Hundreds of thousands of people have fled Idlib province in recent weeks as Russian jets and Syrian artillery pounded towns and villages in a renewed government assault aimed at clearing the opposition from its last bastion in the northwest of the country.
Turkey’s defence ministry said it was closely following ceasefire agreements in Idlib on Sunday, adding that the situation was calm "except for one or two separate incidents".
Turkey, which for years has backed Syrian rebels fighting to oust President Bashar al-Assad, said on Friday it had agreed the ceasefire with Russia to stem the flow of tens of thousands of civilians uprooted by the violence.[L8N29F45Y]
The latest offensive had brought the Russian-led military campaign closer to heavily crowded parts of Idlib province, where nearly three million people are trapped, the vast majority women and children, according to the United Nations.
Senior U.N. officials said this month that the humanitarian situation had become more acute with at least 300,000 civilians now on the run in Idlib, adding to the more than half a million people who fled earlier bouts of fighting to the safety of camps near the Turkish border.
Moscow says its forces, along with the Syrian army and Iranian-backed militias fighting alongside them, are fending off terror attacks by al Qaeda militants whom they say hit populated, government-held areas.
However, they accuse the rebels of wrecking a "de-escalation zone" brokered two-years ago between Turkey and Russia.
The Syrian army said on Sunday that insurgent rockets had killed two people during shelling of residential areas in Aleppo city. Rebels and witnesses said that at least a dozen towns were hit by artillery bombing from army posts.
"Aerial bombing stopped but many towns and villages continued to be targeted by artillery rounds," Mohamad Rashid, an activist said.
Rebels said pro-government forces were massing on the front lines and army helicopters had dropped leaflets calling on civilians to surrender and evacuate rebel-held areas.

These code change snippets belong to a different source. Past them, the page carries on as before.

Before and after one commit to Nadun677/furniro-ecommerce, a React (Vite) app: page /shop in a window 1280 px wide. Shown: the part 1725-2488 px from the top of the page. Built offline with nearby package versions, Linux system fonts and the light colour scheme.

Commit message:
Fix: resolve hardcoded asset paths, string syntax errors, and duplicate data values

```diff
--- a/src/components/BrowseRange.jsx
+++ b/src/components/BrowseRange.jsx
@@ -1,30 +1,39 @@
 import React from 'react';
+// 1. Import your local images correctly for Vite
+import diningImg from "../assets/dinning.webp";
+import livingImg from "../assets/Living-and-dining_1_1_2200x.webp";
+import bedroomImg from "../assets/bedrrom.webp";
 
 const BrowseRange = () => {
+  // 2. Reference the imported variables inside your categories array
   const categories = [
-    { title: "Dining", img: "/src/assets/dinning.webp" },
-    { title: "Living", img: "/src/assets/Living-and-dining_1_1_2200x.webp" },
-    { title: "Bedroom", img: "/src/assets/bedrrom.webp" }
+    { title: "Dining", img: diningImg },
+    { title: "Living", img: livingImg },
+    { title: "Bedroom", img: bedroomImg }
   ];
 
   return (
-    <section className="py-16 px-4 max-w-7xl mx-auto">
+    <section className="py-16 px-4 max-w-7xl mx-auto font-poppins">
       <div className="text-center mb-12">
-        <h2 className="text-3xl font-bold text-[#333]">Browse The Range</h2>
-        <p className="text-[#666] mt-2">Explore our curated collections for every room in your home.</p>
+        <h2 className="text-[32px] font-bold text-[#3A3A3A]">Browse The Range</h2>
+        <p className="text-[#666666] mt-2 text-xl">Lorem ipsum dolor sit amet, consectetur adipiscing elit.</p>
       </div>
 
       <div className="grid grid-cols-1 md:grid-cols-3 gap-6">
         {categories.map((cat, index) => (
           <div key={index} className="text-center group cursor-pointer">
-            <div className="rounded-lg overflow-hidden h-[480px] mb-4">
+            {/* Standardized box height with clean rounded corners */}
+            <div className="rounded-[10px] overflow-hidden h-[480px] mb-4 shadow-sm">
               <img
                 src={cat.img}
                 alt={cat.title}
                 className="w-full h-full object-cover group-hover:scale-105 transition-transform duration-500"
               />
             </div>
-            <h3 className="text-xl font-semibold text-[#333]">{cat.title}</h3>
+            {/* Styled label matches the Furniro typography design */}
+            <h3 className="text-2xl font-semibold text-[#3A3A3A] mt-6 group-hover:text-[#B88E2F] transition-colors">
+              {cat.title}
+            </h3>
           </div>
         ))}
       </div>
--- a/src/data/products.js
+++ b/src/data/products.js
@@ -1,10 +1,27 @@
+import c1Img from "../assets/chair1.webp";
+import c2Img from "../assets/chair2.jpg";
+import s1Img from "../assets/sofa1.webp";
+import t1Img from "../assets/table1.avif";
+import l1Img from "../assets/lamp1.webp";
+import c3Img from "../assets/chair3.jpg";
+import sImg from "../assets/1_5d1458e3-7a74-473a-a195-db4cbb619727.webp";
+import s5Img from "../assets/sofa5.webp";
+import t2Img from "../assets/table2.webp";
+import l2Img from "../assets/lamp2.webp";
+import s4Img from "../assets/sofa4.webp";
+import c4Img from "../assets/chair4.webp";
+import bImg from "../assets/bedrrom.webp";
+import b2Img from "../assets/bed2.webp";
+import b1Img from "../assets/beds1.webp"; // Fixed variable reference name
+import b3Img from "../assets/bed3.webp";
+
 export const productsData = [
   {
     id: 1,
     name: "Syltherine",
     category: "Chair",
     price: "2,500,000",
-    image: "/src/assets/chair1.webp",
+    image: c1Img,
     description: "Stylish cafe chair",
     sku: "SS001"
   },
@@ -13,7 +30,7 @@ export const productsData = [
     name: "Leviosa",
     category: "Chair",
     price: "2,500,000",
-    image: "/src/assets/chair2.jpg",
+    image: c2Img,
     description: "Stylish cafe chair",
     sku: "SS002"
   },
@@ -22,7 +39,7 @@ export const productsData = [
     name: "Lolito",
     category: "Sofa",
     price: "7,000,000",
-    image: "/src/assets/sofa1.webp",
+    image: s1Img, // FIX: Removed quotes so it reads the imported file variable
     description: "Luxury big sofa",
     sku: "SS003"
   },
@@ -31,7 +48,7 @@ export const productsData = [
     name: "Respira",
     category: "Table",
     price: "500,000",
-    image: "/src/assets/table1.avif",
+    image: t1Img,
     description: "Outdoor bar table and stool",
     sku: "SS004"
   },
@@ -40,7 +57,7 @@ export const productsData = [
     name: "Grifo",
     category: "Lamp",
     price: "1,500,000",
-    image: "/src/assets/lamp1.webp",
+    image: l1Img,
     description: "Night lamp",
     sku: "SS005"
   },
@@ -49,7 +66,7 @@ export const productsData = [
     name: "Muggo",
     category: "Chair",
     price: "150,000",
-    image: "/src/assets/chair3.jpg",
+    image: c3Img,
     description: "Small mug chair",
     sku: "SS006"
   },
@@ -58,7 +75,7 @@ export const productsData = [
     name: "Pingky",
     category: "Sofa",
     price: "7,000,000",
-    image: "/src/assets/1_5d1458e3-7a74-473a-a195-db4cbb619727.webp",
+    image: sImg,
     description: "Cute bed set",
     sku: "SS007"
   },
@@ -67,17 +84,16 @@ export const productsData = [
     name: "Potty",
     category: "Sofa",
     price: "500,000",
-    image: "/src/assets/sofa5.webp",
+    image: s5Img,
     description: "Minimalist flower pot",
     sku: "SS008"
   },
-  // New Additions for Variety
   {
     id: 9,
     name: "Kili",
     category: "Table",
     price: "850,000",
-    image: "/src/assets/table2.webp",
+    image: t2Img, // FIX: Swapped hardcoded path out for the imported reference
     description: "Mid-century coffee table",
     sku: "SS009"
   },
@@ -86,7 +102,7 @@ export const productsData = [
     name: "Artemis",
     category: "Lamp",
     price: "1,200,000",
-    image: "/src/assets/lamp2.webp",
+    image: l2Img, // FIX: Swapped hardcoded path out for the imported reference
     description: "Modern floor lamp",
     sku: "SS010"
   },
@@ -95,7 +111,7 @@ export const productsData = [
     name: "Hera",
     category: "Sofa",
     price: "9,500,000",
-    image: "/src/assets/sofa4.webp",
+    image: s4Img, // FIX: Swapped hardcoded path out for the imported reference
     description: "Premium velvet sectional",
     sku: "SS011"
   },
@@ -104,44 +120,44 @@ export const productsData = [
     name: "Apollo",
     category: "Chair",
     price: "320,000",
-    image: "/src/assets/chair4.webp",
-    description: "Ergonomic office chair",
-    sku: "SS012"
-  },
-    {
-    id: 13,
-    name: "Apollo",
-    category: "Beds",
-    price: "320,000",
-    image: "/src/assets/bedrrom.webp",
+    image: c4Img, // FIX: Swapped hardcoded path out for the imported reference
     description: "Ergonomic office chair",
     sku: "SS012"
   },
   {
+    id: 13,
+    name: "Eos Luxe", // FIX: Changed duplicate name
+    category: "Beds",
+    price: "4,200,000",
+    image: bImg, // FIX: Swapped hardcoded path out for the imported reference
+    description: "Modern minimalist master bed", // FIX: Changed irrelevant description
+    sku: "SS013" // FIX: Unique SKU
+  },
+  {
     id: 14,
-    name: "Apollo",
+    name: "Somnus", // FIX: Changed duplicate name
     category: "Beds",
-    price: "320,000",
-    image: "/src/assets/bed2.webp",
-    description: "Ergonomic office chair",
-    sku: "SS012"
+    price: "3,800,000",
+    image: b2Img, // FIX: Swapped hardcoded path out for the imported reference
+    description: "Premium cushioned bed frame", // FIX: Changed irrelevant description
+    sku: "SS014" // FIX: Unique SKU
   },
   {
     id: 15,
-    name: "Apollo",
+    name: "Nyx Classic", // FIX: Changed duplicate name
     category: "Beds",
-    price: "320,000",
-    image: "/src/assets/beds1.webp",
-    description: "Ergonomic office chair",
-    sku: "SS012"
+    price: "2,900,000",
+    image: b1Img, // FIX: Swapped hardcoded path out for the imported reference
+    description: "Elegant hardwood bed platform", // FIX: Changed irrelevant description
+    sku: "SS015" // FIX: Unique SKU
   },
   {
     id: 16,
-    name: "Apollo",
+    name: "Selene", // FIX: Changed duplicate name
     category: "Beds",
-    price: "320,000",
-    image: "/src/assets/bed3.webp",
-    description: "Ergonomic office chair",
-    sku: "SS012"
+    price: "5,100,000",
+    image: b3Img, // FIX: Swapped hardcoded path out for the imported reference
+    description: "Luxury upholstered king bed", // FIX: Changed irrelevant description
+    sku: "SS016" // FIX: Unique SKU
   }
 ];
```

"There is no return to the decision to cleanse all areas of the terrorist killers so join your army in achieving victory," said a pamphlet dropped on rebel-held areas.
Past truces have proved short lived in the months-long bloody campaign to wrest control of the last rebel stronghold that has killed hundreds and left dozens of towns and villages in ruins.
On the eve of the ceasefire, at least seventeen people, mostly women and children, were killed in Syrian and Russian bombing of four main towns in Idlib province on Saturday, residents and rescuers said.
(Reporting by Suleiman Al-Khalidi, Additional reporting by Ali Kucukgocmen in Istanbul; Editing by Kirsten Donovan)